- _Problem requirements_: For the data below, give again exactly the lines from the one containing "Before and after one commit to GG5533/cardamom-quant, a" through the one containing "5 other files.", both ends included, and no others.

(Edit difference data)
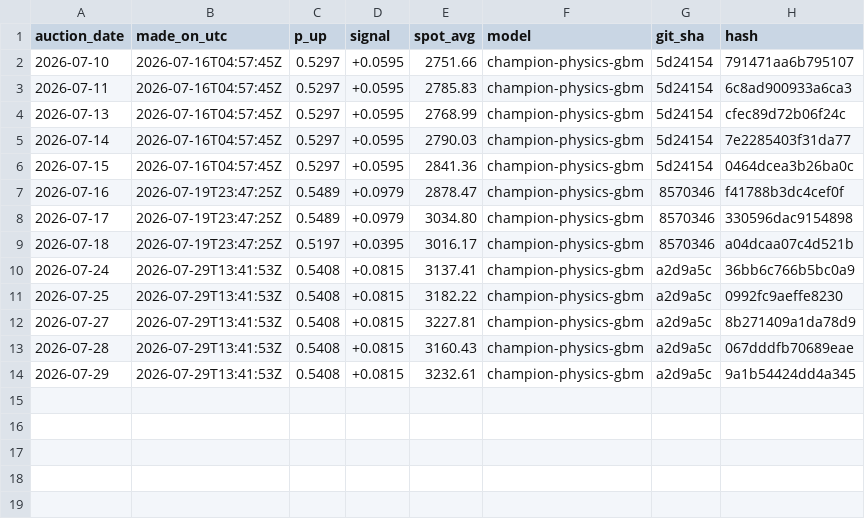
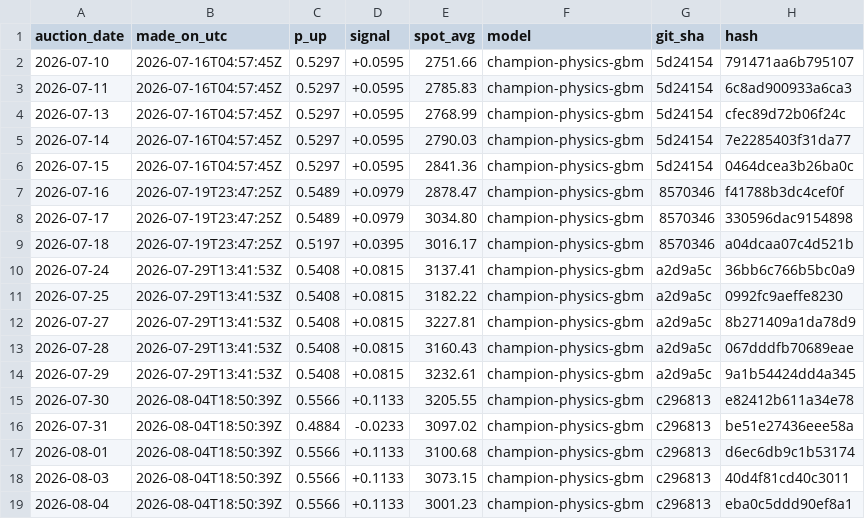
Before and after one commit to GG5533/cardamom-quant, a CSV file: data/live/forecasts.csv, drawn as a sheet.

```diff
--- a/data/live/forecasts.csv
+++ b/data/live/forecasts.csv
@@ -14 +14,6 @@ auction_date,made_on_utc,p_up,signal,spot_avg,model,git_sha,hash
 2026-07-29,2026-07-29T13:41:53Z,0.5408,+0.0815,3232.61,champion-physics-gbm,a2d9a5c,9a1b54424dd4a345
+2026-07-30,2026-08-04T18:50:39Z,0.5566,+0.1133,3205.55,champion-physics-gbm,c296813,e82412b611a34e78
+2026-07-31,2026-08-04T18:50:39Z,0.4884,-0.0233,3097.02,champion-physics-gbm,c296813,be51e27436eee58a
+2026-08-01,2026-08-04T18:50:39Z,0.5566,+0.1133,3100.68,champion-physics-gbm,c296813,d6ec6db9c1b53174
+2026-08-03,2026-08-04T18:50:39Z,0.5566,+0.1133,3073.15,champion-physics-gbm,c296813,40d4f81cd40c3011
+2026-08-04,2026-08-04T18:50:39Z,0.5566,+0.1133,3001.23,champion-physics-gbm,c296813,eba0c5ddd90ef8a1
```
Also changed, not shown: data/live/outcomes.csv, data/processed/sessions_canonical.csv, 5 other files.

* * *

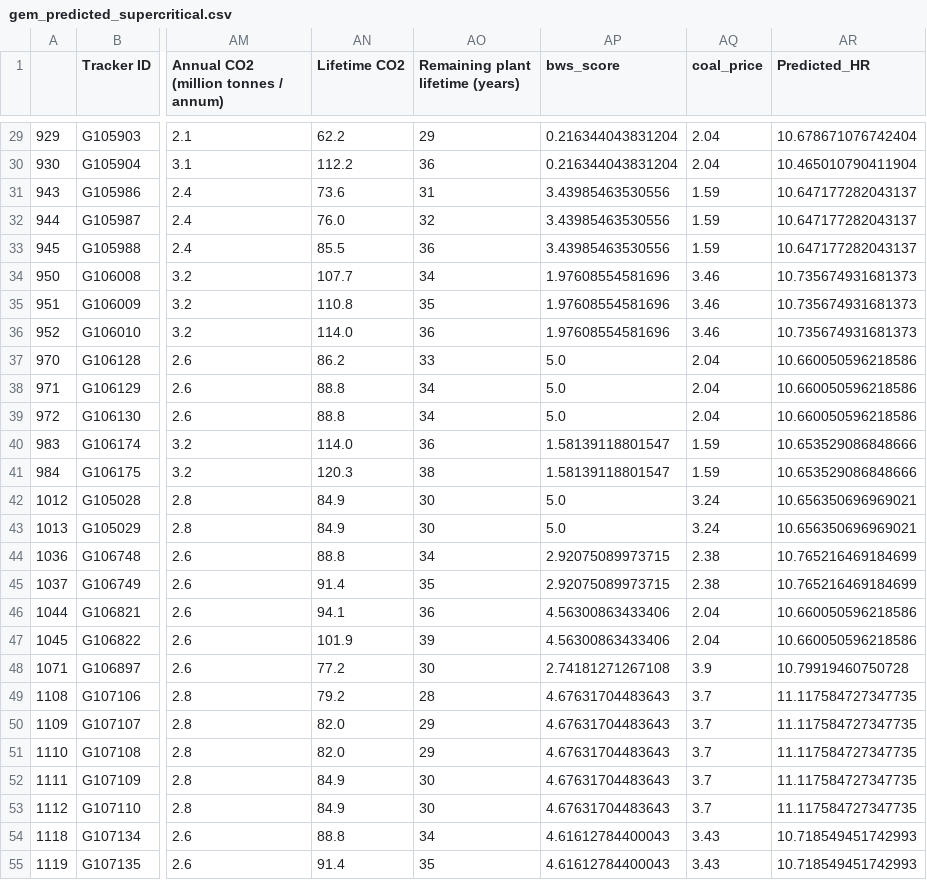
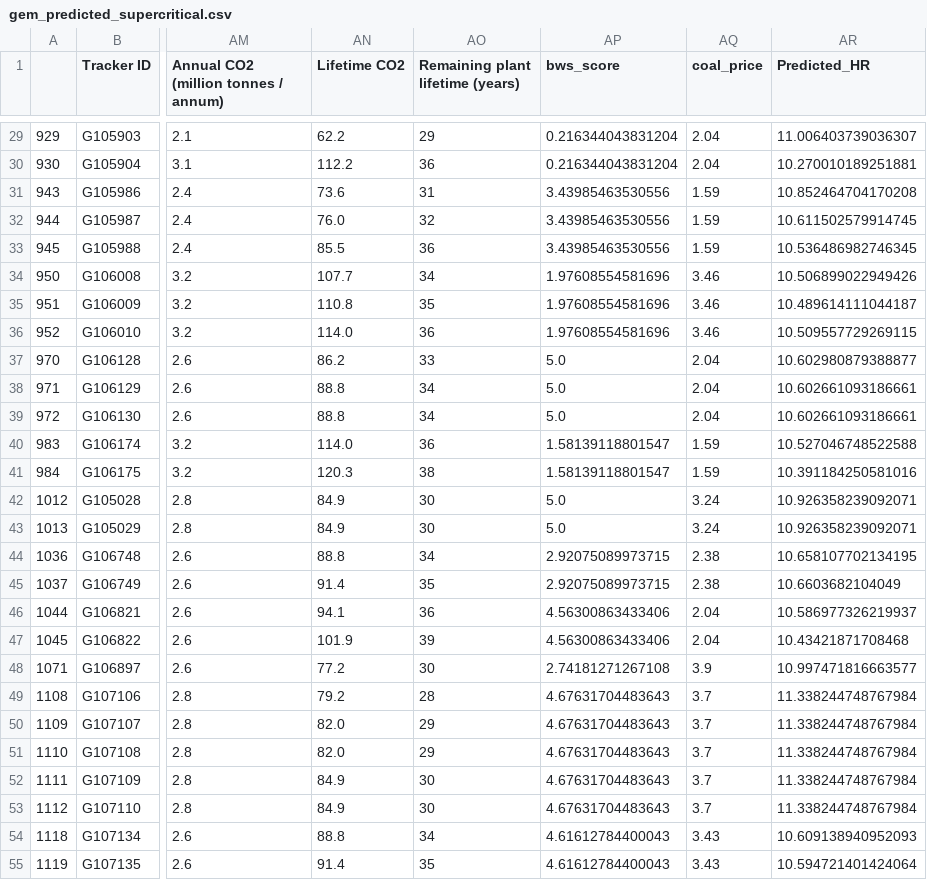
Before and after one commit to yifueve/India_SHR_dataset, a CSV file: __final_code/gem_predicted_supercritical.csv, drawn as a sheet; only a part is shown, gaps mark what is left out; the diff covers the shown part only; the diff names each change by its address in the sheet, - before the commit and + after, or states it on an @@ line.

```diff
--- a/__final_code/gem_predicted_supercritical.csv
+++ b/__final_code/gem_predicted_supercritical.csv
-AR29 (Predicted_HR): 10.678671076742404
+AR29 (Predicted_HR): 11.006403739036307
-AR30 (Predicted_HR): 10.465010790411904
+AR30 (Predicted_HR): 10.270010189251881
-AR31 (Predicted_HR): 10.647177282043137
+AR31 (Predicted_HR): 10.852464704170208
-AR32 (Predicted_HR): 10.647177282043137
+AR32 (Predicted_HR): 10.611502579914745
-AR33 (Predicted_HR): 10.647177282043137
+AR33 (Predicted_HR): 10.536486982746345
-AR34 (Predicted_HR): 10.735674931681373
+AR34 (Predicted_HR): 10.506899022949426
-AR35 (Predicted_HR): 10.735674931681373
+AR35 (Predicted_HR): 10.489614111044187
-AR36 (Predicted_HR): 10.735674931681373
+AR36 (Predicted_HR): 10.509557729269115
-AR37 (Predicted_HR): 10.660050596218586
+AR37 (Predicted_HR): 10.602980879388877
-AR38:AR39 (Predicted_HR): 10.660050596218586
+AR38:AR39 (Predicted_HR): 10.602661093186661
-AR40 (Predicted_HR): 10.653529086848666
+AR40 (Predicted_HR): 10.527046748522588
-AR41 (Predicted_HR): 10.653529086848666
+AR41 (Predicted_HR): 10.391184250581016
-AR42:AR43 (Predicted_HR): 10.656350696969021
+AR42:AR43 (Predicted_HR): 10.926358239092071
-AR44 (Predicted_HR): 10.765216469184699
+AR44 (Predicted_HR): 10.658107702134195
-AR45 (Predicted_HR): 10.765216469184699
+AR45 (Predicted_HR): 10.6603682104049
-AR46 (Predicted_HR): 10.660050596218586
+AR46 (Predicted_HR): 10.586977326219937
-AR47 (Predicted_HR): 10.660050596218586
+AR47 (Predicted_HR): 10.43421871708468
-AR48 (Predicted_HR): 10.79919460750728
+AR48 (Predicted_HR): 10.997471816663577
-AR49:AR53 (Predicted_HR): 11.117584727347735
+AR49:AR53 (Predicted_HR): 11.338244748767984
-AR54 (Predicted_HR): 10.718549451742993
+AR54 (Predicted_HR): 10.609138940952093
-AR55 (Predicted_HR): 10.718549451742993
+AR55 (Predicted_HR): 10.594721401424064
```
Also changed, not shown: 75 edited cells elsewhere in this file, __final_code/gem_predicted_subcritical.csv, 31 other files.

* * *

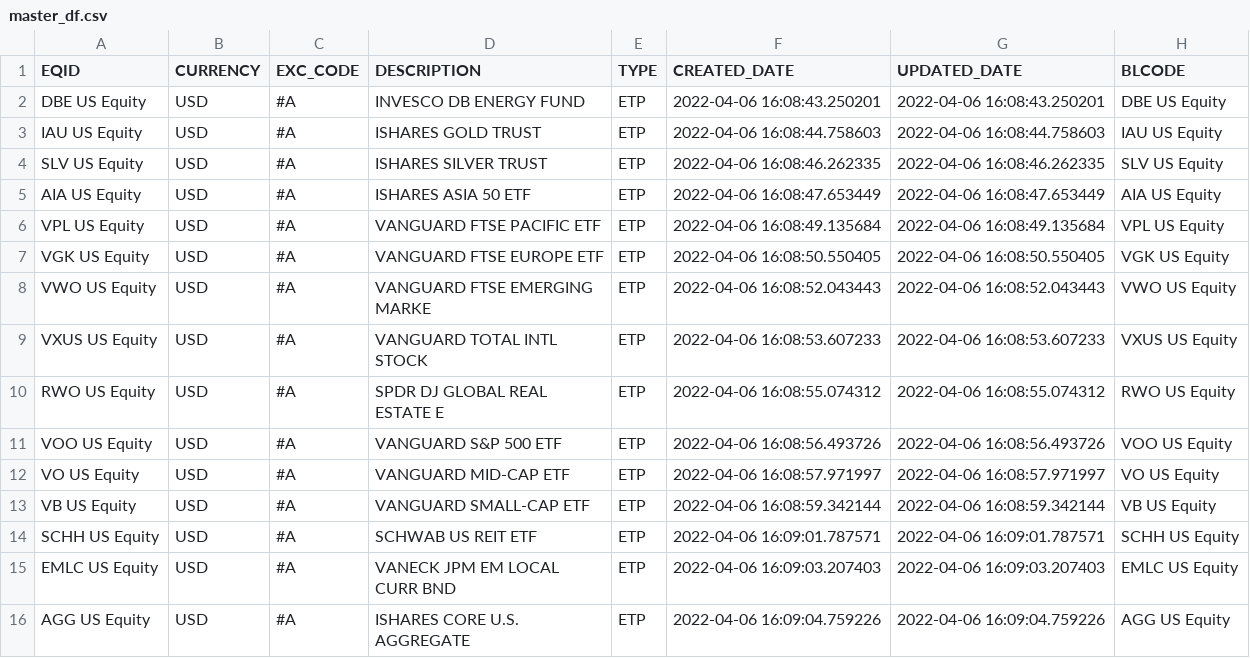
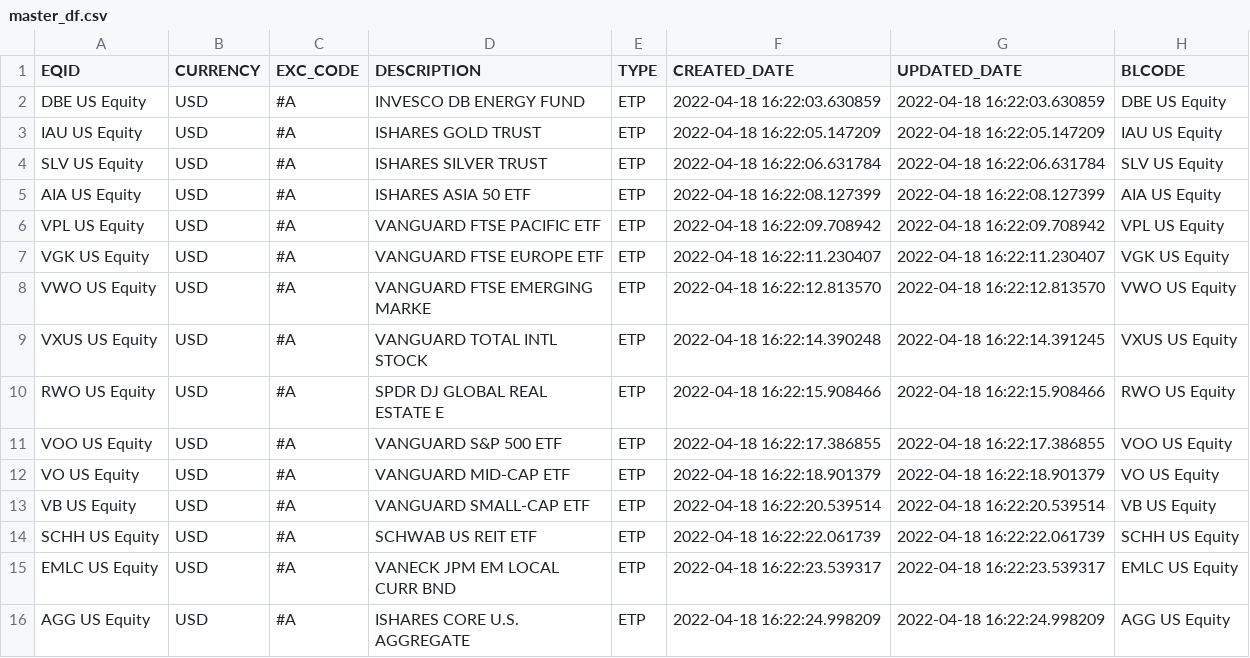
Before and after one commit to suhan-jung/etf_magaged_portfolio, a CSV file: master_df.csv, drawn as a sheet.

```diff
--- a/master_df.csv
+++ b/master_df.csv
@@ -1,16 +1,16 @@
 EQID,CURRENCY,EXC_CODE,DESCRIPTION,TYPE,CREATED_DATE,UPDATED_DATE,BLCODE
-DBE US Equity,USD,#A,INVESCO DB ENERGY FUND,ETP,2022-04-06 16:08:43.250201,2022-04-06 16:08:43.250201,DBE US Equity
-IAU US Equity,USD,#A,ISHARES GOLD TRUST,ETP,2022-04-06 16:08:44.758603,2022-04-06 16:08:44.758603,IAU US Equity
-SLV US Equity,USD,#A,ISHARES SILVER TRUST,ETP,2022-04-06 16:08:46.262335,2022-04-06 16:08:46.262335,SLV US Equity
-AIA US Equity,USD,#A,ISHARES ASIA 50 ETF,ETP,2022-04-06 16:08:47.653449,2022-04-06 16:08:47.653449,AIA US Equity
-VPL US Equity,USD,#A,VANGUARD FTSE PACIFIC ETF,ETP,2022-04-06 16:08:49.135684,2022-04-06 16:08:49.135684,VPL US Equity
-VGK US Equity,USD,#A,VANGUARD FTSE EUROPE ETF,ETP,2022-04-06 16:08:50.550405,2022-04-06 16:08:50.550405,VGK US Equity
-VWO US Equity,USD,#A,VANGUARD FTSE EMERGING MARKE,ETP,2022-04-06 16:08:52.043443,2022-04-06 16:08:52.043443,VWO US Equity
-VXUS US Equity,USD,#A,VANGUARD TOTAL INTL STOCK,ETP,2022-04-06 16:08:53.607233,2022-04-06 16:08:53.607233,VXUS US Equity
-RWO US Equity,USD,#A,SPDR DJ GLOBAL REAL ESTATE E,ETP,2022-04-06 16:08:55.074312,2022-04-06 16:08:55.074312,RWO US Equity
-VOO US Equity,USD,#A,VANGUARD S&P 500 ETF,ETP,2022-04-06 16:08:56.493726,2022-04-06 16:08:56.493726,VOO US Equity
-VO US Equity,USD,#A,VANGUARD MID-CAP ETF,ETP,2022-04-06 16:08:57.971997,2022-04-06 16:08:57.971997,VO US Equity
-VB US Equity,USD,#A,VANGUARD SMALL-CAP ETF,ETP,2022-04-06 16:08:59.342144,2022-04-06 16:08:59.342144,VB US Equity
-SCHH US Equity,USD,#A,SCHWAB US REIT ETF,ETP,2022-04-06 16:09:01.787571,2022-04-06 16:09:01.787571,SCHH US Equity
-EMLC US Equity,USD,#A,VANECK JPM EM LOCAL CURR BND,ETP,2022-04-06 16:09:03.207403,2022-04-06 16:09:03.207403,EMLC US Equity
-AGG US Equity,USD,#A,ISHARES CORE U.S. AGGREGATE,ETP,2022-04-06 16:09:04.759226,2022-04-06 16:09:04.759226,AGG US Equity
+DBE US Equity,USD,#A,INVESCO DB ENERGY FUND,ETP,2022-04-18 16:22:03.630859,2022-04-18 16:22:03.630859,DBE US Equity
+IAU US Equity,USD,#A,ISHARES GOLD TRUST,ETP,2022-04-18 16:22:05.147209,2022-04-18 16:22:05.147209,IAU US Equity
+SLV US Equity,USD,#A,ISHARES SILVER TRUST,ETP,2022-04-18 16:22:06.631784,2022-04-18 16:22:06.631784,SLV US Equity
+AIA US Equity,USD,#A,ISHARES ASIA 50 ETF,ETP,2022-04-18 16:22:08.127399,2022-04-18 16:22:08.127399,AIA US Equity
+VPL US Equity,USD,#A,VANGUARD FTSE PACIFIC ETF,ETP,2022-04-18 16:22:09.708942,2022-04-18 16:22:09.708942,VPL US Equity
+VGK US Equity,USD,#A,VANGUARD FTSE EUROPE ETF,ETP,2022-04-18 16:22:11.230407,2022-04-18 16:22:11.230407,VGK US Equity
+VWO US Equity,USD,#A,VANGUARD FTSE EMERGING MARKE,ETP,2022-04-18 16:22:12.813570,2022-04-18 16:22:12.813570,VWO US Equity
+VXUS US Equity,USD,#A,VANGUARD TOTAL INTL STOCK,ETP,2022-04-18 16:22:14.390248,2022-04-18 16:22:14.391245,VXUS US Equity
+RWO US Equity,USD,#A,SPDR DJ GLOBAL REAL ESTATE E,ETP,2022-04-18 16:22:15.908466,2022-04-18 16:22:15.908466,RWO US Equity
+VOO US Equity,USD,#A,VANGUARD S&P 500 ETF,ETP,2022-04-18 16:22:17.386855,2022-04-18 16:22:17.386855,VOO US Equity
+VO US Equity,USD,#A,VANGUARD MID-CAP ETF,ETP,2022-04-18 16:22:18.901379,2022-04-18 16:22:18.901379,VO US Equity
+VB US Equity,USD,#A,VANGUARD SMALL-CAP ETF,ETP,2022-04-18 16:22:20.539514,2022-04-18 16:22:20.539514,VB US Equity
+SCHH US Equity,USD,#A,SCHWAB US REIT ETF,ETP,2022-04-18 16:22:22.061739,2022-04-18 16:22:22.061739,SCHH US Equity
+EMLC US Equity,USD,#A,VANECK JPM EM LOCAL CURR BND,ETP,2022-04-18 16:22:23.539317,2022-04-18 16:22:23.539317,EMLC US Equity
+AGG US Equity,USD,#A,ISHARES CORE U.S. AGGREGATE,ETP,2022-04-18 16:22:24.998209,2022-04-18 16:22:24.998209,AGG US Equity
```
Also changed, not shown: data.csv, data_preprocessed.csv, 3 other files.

- _Response area_:
Before and after one commit to GG5533/cardamom-quant, a CSV file: data/live/forecasts.csv, drawn as a sheet.

```diff
--- a/data/live/forecasts.csv
+++ b/data/live/forecasts.csv
@@ -14 +14,6 @@ auction_date,made_on_utc,p_up,signal,spot_avg,model,git_sha,hash
 2026-07-29,2026-07-29T13:41:53Z,0.5408,+0.0815,3232.61,champion-physics-gbm,a2d9a5c,9a1b54424dd4a345
+2026-07-30,2026-08-04T18:50:39Z,0.5566,+0.1133,3205.55,champion-physics-gbm,c296813,e82412b611a34e78
+2026-07-31,2026-08-04T18:50:39Z,0.4884,-0.0233,3097.02,champion-physics-gbm,c296813,be51e27436eee58a
+2026-08-01,2026-08-04T18:50:39Z,0.5566,+0.1133,3100.68,champion-physics-gbm,c296813,d6ec6db9c1b53174
+2026-08-03,2026-08-04T18:50:39Z,0.5566,+0.1133,3073.15,champion-physics-gbm,c296813,40d4f81cd40c3011
+2026-08-04,2026-08-04T18:50:39Z,0.5566,+0.1133,3001.23,champion-physics-gbm,c296813,eba0c5ddd90ef8a1
```
Also changed, not shown: data/live/outcomes.csv, data/processed/sessions_canonical.csv, 5 other files.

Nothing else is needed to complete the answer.